■ **WHAT NEEDS TO BE DONE**
Copy each line containing the word "with" from the records that follow, please.

■ **ENTRIES SUPPLIED**
::::
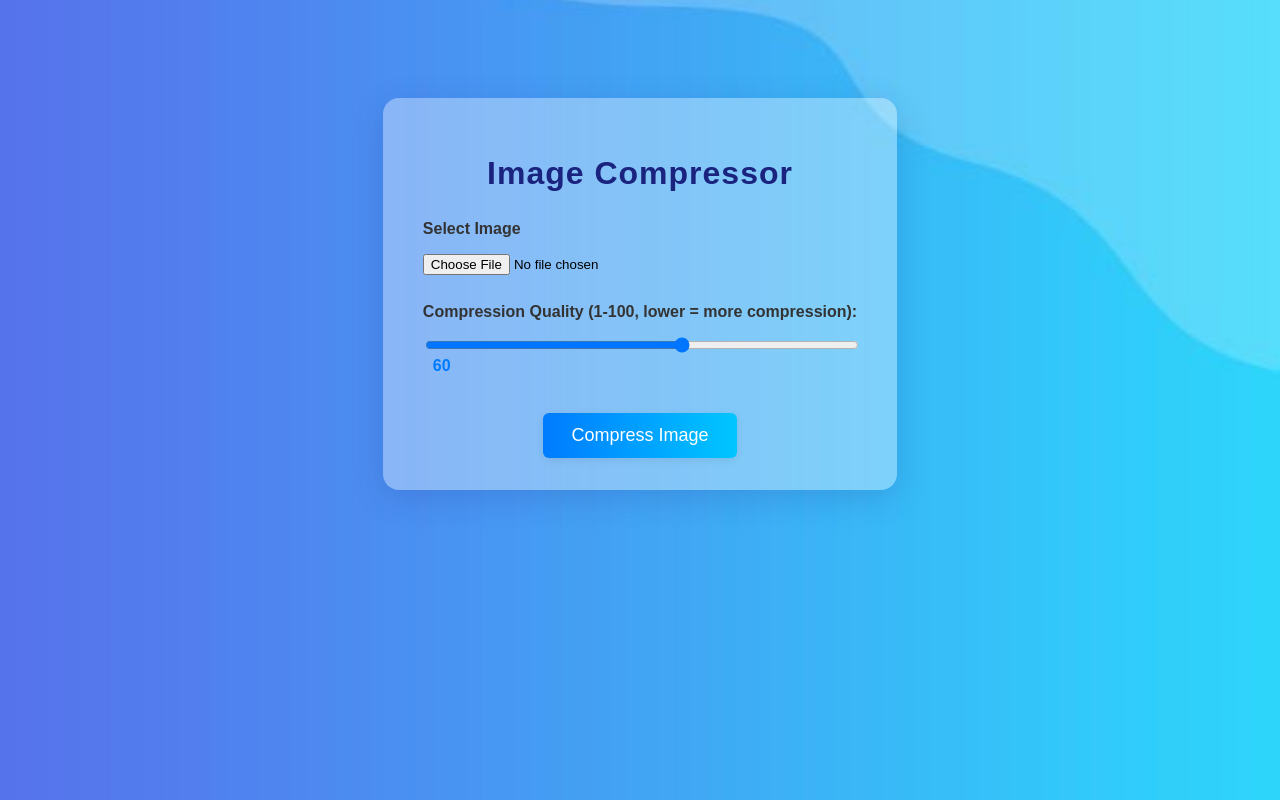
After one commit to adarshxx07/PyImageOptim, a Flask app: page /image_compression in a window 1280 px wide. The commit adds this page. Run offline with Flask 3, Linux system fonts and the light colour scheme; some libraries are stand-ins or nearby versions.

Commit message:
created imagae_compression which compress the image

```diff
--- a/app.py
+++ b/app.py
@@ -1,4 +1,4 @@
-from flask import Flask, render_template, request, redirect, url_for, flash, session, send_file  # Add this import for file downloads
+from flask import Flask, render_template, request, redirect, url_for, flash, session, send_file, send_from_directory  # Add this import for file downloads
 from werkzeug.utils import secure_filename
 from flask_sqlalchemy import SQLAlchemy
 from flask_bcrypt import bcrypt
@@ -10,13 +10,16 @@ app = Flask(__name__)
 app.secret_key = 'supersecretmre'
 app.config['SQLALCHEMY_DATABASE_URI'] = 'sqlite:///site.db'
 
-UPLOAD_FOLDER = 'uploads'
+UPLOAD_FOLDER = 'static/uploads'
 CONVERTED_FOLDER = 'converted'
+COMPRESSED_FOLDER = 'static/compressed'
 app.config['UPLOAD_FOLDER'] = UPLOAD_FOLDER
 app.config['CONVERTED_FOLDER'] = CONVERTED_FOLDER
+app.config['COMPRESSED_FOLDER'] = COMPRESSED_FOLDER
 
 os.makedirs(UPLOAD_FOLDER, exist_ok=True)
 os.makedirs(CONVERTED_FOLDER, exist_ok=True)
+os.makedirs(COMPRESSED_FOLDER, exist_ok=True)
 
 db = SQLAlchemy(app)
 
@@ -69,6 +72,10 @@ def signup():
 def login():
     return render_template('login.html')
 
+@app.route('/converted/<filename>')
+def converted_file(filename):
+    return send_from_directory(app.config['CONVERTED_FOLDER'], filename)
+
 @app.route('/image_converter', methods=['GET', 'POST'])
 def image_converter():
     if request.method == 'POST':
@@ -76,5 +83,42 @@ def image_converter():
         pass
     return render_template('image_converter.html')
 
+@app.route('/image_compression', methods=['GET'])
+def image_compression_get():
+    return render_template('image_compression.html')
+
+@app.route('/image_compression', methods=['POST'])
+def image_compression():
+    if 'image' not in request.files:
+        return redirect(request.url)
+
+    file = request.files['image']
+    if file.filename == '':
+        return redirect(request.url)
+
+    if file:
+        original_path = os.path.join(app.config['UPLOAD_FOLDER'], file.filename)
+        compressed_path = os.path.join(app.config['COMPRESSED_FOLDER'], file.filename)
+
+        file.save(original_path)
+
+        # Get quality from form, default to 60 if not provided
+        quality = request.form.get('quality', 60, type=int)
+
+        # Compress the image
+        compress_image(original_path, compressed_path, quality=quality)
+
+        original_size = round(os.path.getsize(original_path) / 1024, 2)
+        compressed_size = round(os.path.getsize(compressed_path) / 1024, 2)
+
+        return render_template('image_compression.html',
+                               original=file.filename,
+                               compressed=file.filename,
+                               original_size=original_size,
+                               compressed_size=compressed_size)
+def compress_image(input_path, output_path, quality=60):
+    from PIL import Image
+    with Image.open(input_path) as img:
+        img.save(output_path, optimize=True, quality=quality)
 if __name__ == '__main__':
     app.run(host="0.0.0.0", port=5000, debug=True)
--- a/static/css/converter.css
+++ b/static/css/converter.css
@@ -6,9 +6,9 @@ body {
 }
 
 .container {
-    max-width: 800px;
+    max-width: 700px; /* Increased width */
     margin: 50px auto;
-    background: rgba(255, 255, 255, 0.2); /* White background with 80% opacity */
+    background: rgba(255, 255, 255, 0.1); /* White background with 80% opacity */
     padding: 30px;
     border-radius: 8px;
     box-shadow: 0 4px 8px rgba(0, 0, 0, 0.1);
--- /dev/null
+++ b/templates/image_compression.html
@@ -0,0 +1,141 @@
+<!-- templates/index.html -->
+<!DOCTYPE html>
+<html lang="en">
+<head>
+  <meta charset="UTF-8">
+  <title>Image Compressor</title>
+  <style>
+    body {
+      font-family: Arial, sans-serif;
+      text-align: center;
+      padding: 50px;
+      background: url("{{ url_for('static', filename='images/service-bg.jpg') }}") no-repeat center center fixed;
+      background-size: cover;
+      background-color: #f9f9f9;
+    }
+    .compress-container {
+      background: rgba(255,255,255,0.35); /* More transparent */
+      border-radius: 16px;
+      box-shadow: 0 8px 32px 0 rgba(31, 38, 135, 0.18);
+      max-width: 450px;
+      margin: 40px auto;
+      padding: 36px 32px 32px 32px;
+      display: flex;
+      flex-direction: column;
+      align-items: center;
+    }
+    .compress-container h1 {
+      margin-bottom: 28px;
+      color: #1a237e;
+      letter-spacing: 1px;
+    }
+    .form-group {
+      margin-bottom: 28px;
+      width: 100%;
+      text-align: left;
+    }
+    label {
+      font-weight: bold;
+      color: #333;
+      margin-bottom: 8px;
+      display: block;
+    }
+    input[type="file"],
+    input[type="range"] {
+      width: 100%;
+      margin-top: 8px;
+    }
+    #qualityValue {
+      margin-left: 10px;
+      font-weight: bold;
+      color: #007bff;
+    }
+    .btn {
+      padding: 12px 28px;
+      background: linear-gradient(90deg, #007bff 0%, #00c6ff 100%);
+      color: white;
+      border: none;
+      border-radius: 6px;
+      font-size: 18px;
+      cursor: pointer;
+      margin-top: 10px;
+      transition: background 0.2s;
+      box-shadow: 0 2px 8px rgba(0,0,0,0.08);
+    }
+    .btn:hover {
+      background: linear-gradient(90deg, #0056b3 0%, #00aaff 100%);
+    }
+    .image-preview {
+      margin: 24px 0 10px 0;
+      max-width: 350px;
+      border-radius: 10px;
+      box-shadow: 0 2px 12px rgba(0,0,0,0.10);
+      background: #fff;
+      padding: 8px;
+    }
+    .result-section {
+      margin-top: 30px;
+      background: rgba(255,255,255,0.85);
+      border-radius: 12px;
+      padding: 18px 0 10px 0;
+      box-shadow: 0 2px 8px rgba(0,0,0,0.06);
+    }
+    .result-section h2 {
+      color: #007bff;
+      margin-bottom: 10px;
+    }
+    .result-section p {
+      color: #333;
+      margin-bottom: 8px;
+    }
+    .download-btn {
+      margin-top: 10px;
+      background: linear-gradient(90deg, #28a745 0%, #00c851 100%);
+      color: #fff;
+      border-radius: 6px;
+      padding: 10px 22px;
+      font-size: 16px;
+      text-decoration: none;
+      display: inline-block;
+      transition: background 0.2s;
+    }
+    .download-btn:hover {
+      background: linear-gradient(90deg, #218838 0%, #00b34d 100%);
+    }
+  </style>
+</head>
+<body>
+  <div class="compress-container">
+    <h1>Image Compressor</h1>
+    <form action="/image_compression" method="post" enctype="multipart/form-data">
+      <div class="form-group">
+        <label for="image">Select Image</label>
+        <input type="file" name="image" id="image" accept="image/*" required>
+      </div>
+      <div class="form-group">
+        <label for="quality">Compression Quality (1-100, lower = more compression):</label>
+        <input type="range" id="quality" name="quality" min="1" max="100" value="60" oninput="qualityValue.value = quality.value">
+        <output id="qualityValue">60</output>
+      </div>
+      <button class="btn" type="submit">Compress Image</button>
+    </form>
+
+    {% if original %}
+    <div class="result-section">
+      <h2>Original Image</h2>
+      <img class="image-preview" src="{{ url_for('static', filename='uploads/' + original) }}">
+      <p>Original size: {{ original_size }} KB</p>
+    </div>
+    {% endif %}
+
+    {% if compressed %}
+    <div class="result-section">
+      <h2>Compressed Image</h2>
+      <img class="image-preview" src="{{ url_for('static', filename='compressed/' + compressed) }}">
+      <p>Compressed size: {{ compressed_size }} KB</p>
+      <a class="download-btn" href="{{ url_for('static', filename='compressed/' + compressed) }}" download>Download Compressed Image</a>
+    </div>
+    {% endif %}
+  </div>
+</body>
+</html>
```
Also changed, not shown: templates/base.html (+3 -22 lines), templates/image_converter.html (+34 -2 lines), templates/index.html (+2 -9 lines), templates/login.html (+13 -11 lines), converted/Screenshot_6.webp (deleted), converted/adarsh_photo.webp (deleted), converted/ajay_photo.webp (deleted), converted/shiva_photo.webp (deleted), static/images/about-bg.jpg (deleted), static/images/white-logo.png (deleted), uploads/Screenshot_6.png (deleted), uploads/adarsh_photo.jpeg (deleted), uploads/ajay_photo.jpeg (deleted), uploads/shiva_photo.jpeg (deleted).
::::
■ **REPLY**
After one commit to adarshxx07/PyImageOptim, a Flask app: page /image_compression in a window 1280 px wide. The commit adds this page. Run offline with Flask 3, Linux system fonts and the light colour scheme; some libraries are stand-ins or nearby versions.
+    with Image.open(input_path) as img:
-    background: rgba(255, 255, 255, 0.2); /* White background with 80% opacity */
+    background: rgba(255, 255, 255, 0.1); /* White background with 80% opacity */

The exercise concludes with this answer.